Nonfiction | July 01, 2011
U.S. and Them, 1971
This essay is not currently available online.
My father worked in a white T-shirt, off-white overalls and construction boots that were spattered with paint and crusted with Spackle. His fingers looked like wooden spindles, whitish as if they’d been stripped and then antiqued, and no matter how he scrubbed or what he wore, my father always smelled like turpentine: kind of clean and kind of poisonous. Maria said her father was an executive at General Electric. Terri’s father worked at the New York Stock Exchange. Donna told me her dad was a corporate attorney, and I had heard enough. Corporate attorney, commodities trader, CEO: suit-and-tie occupations. With the luxury of sitting behind a desk, my classmates’ fathers might as well be wearing slippers, too. I never went out of my way to tell anyone that my father was a house painter but I never denied him or what he did for a living. Whenever someone asked me who my father worked for, I was happy to announce that he worked for himself. I took pride in the fact that my father really worked for our bread and butter.
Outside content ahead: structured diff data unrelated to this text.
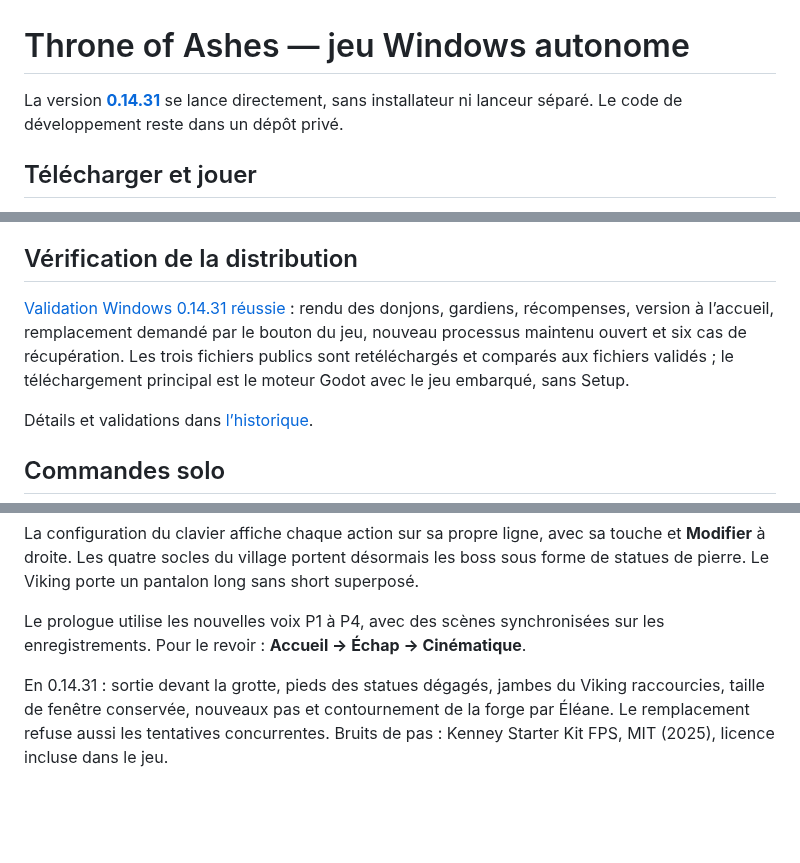
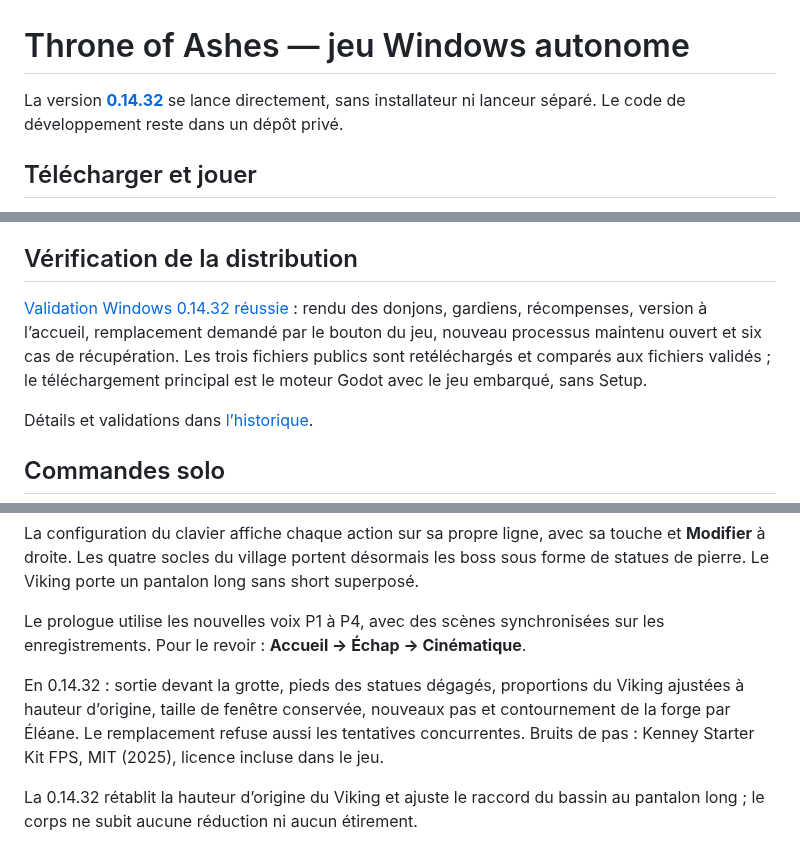
Before and after one commit to evansuka/Throne-of-Ashes-updates, a Markdown page: README.md, 3 parts joined by grey strips. GitHub-like rendering; blank space fills up the shorter version.

Commit message:
Documenter les proportions du Viking sans reduction de hauteur 0.14.32

```diff
--- a/README.md
+++ b/README.md
@@ -1,6 +1,6 @@
 # Throne of Ashes — jeu Windows autonome
 
-La version **[0.14.31](https://github.com/evansuka/Throne-of-Ashes-updates/releases/tag/v0.14.31)** se lance directement, sans installateur ni lanceur séparé. Le code de développement reste dans un dépôt privé.
+La version **[0.14.32](https://github.com/evansuka/Throne-of-Ashes-updates/releases/tag/v0.14.32)** se lance directement, sans installateur ni lanceur séparé. Le code de développement reste dans un dépôt privé.
 
 ## Télécharger et jouer
 
@@ -22,7 +22,7 @@ Les traces d’une mise à jour autonome se trouvent dans `%LOCALAPPDATA%\Throne
 
 ## Vérification de la distribution
 
-[Validation Windows 0.14.31 réussie](https://github.com/evansuka/Throne-of-Ashes-updates/actions/runs/40219089328) : rendu des donjons, gardiens, récompenses, version à l’accueil, remplacement demandé par le bouton du jeu, nouveau processus maintenu ouvert et six cas de récupération. Les trois fichiers publics sont retéléchargés et comparés aux fichiers validés ; le téléchargement principal est le moteur Godot avec le jeu embarqué, sans Setup.
+[Validation Windows 0.14.32 réussie](https://github.com/evansuka/Throne-of-Ashes-updates/actions/runs/40220461046) : rendu des donjons, gardiens, récompenses, version à l’accueil, remplacement demandé par le bouton du jeu, nouveau processus maintenu ouvert et six cas de récupération. Les trois fichiers publics sont retéléchargés et comparés aux fichiers validés ; le téléchargement principal est le moteur Godot avec le jeu embarqué, sans Setup.
 
 Détails et validations dans [l’historique](CHANGELOG.md).
 
@@ -42,4 +42,6 @@ La configuration du clavier affiche chaque action sur sa propre ligne, avec sa t
 
 Le prologue utilise les nouvelles voix P1 à P4, avec des scènes synchronisées sur les enregistrements. Pour le revoir : **Accueil → Échap → Cinématique**.
 
-En 0.14.31 : sortie devant la grotte, pieds des statues dégagés, jambes du Viking raccourcies, taille de fenêtre conservée, nouveaux pas et contournement de la forge par Éléane. Le remplacement refuse aussi les tentatives concurrentes. Bruits de pas : Kenney Starter Kit FPS, MIT (2025), licence incluse dans le jeu.
+En 0.14.32 : sortie devant la grotte, pieds des statues dégagés, proportions du Viking ajustées à hauteur d’origine, taille de fenêtre conservée, nouveaux pas et contournement de la forge par Éléane. Le remplacement refuse aussi les tentatives concurrentes. Bruits de pas : Kenney Starter Kit FPS, MIT (2025), licence incluse dans le jeu.
+
+La 0.14.32 rétablit la hauteur d’origine du Viking et ajuste le raccord du bassin au pantalon long ; le corps ne subit aucune réduction ni aucun étirement.
```
Also changed, not shown: CHANGELOG.md (+9 -0 lines).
If you are a student, faculty member, or staff member at an institution whose library subscribes to Project Muse, you can read this piece and the full archives of the Missouri Review for free. Check this list to see if your library is a Project Muse subscriber.
Want to read more?Subscribe Today
SEE THE ISSUE
May 17 2022
Facing it Sally Crossley “there will be time To prepare a face to meet the faces that you meet;” —T. S. Eliot The Love Song of J. Alfred Prufrock
May 16 2022
Oranges Robin Reif We called it the Buffet of Dead Food: flaccid bacon, eggs—hard-boiled and cold—and toast so tough it scratched the roofs of our mouths. Still, the meal had
Jan 07 2022
Cover Up I did not begin my time in Jerusalem with the desire to be dangerous. I arrived in that most intoxicating, infuriating, enervating, derelict, and sad of cities with